* Task details
Please print each entry below exactly as it stands, but without any pictures.

Stored items from a collection
>>

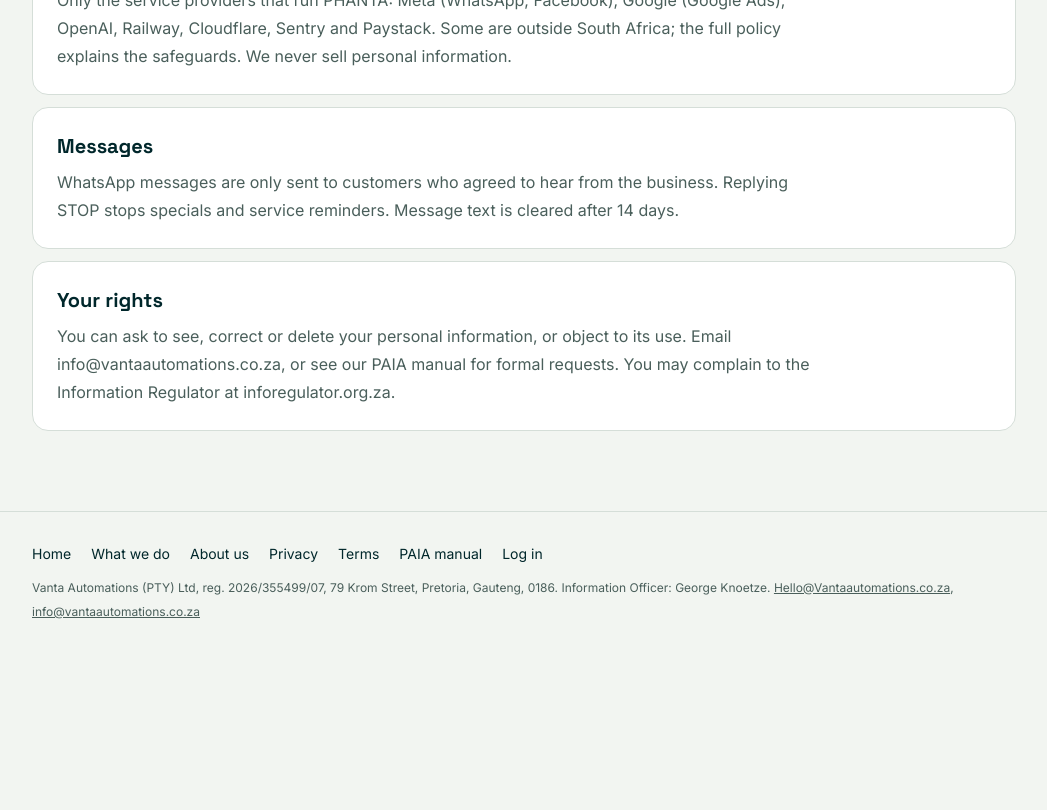
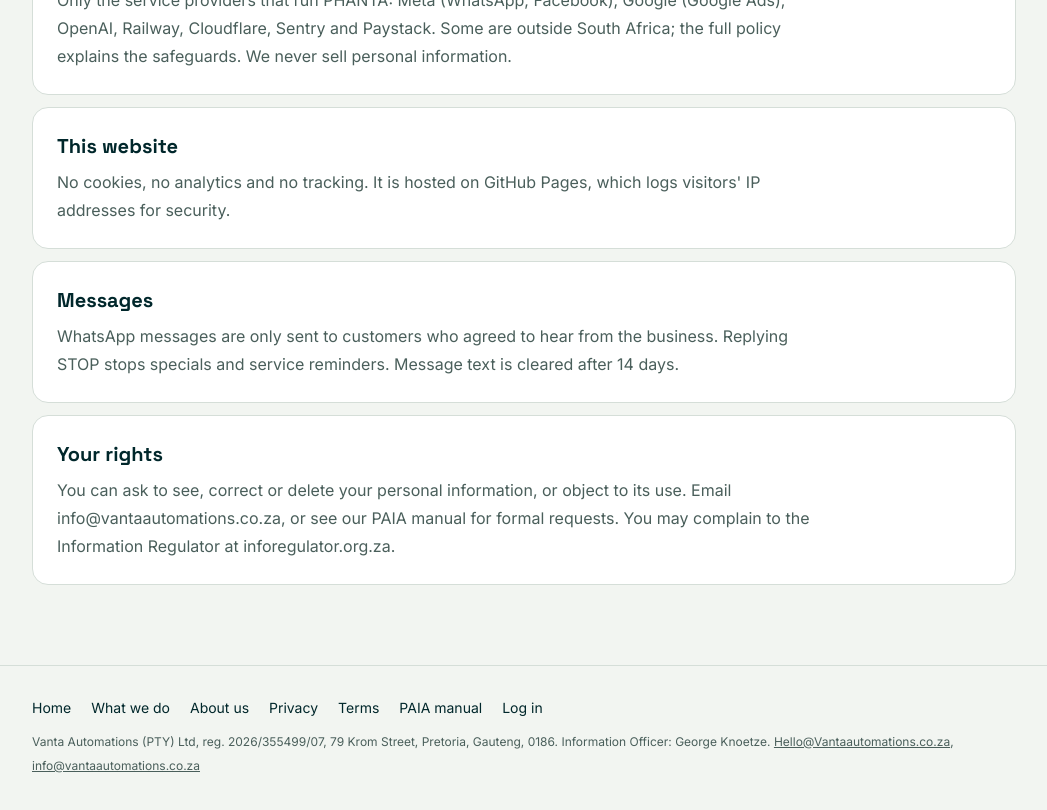
Before and after one commit to gknoetze36-source/vanta-website, a Next.js app: page /privacy in a window 1280 px wide. Shown: the part 800-1610 px from the top of the page, without its empty margins (116-1163 px from the left). Before the commit the page ends 1456 px from the top, so only its background shows below. Built offline with nearby package versions, Linux system fonts and the light colour scheme.

Commit message:
Privacy page: say the website sets no cookies and is hosted on GitHub Pages
Matches clause 6 of the Privacy Policy (GitHub logs visitor IP addresses for security).

Co-Authored-By: Claude Opus 5.5 <noreply@anthropic.com>
Claude-Session: https://claude.ai/code/session_01KapzD4AJ85kihGWKHMzA6E

```diff
--- a/app/privacy/page.tsx
+++ b/app/privacy/page.tsx
@@ -17,6 +17,7 @@ export default function PrivacyPage() {
         ["Who is responsible", "Vanta Automations (Pty) Ltd. Our Information Officer, registered with the Information Regulator, is George Knoetze (info@vantaautomations.co.za)."],
         ["Clients' customers", "When a client uses PHANTA, the client decides how its customers' information is used and Vanta Automations processes it on the client's behalf under a Data Processing Agreement (POPIA section 21)."],
         ["Who we share with", "Only the service providers that run PHANTA: Meta (WhatsApp, Facebook), Google (Google Ads), OpenAI, Railway, Cloudflare, Sentry and Paystack. Some are outside South Africa; the full policy explains the safeguards. We never sell personal information."],
+        ["This website", "No cookies, no analytics and no tracking. It is hosted on GitHub Pages, which logs visitors' IP addresses for security."],
         ["Messages", "WhatsApp messages are only sent to customers who agreed to hear from the business. Replying STOP stops specials and service reminders. Message text is cleared after 14 days."],
         ["Your rights", "You can ask to see, correct or delete your personal information, or object to its use. Email info@vantaautomations.co.za, or see our PAIA manual for formal requests. You may complain to the Information Regulator at inforegulator.org.za."]
       ]}
```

<<

* Your solution
Before and after one commit to gknoetze36-source/vanta-website, a Next.js app: page /privacy in a window 1280 px wide. Shown: the part 800-1610 px from the top of the page, without its empty margins (116-1163 px from the left). Before the commit the page ends 1456 px from the top, so only its background shows below. Built offline with nearby package versions, Linux system fonts and the light colour scheme.

Commit message:
Privacy page: say the website sets no cookies and is hosted on GitHub Pages
Matches clause 6 of the Privacy Policy (GitHub logs visitor IP addresses for security).

Co-Authored-By: Claude Opus 5.5 <noreply@anthropic.com>
Claude-Session: https://claude.ai/code/session_01KapzD4AJ85kihGWKHMzA6E

```diff
--- a/app/privacy/page.tsx
+++ b/app/privacy/page.tsx
@@ -17,6 +17,7 @@ export default function PrivacyPage() {
         ["Who is responsible", "Vanta Automations (Pty) Ltd. Our Information Officer, registered with the Information Regulator, is George Knoetze (info@vantaautomations.co.za)."],
         ["Clients' customers", "When a client uses PHANTA, the client decides how its customers' information is used and Vanta Automations processes it on the client's behalf under a Data Processing Agreement (POPIA section 21)."],
         ["Who we share with", "Only the service providers that run PHANTA: Meta (WhatsApp, Facebook), Google (Google Ads), OpenAI, Railway, Cloudflare, Sentry and Paystack. Some are outside South Africa; the full policy explains the safeguards. We never sell personal information."],
+        ["This website", "No cookies, no analytics and no tracking. It is hosted on GitHub Pages, which logs visitors' IP addresses for security."],
         ["Messages", "WhatsApp messages are only sent to customers who agreed to hear from the business. Replying STOP stops specials and service reminders. Message text is cleared after 14 days."],
         ["Your rights", "You can ask to see, correct or delete your personal information, or object to its use. Email info@vantaautomations.co.za, or see our PAIA manual for formal requests. You may complain to the Information Regulator at inforegulator.org.za."]
       ]}
```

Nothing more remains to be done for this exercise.